January 16, 2020
Pennsylvania is considering restrictions on how people talk on their cellphones while driving. The State House approved a bill that would prohibit motorists from using handheld phones while driving.
The bill, sponsored by Rep. Rosemary Brown, a Republican from Monroe County, makes talking on a cellphone without a hands-free connection, while behind the wheel of a vehicle, a secondary offense. That means police would not be able to pullover a driver solely because they are seen talking on cellphones, but it can compound problems for drivers who get stopped for other violations.
Talking on a cellphone would result in a $150 fine on top of any primary violation. If fatal crash occurs while a driver is on his or her phone, the cellphone violation could tack a maximum of five years additional years to the sentence for vehicular homicide.
The proposed legislation passed in the House 120-74 on Wednesday, and now goes to the Senate.

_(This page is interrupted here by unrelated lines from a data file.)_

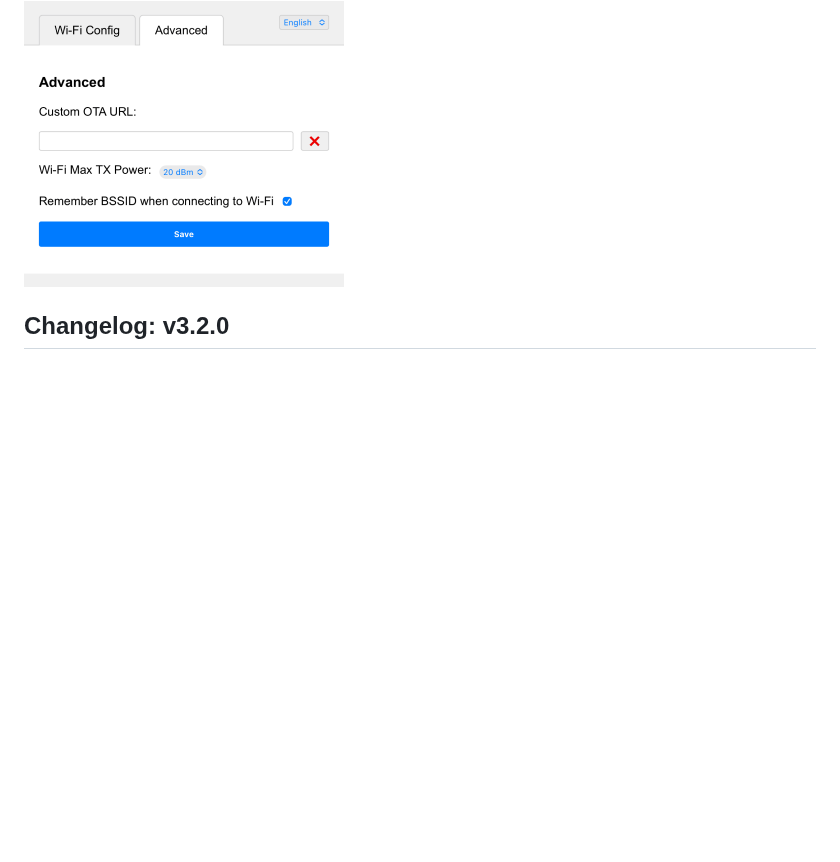
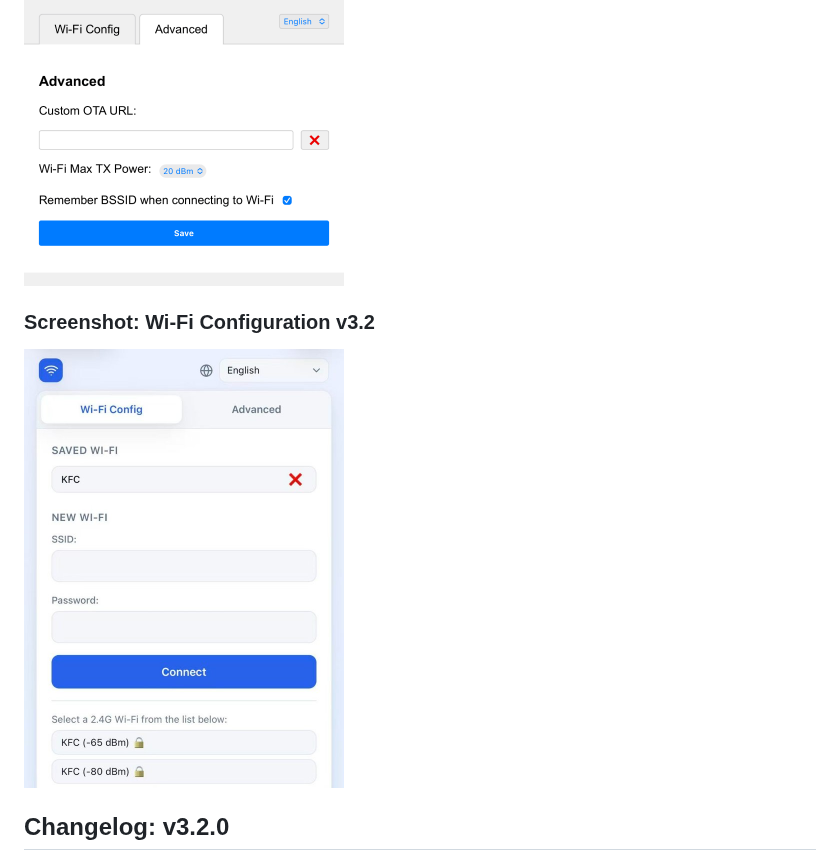
Before and after one commit to 78/esp-wifi-connect, a Markdown page: README.md, the part around the change. Rendered like a GitHub page; pictures changed too: assets/ap_v3_2.jpg (added); blank space fills up the shorter version.

Commit message:
docs: add v3.2 preview screenshot to README
Co-authored-by: Cursor <cursoragent@cursor.com>

```diff
--- a/README.md
+++ b/README.md
@@ -13,6 +13,10 @@ The URL to access the web server is `http://192.168.4.1`.
 ### Screenshot: Advanced Options
 
 <img src="assets/ap_v3_advanced.png" width="320" alt="Advanced Configuration">
+
+### Screenshot: Wi-Fi Configuration v3.2
+
+<img src="assets/ap_v3_2.jpg" width="320" alt="Wi-Fi Configuration v3.2">
 
 ## Changelog: v3.2.0
 
```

Brown was "disappointed" her bill was amended to make the using a handheld cellphone a secondary offense, but noted the change was supported by the majority of House members.
"I am committed to continue to work on this legislation in the manner that I would like to see the final product end up on our governor's desk," Brown said.
Rep. Jordan Harris, a Democrat from Philadelphia, voted for the amendment citing potential racial profiling issues if the bill had passed without it.
"Racial profiling is real," he said in a statement to the House. "And as an African-American male who criss-crosses the commonwealth, I am nervous at times when I am driving in Pennsylvania."
As we enter 2020, we must recognize that racial profiling is still real in Pennsylvania. If you are a black or brown person you understand the fear of seeing those flashing lights behind you as you’re driving. My comments on the House floor today address that. pic.twitter.com/n2b3PAeKd2— Jordan A. Harris (@RepHarris) January 15, 2020
Since the bill would amend the current motor vehicle law, texting while driving, currently a primary offense, also would become a secondary violation. Texting while driving imposes a $50 fine.
Hand-held phone use would be allowed in the case of an emergency. An individual would be able to make a call if that person is trying to contact 911 or the police.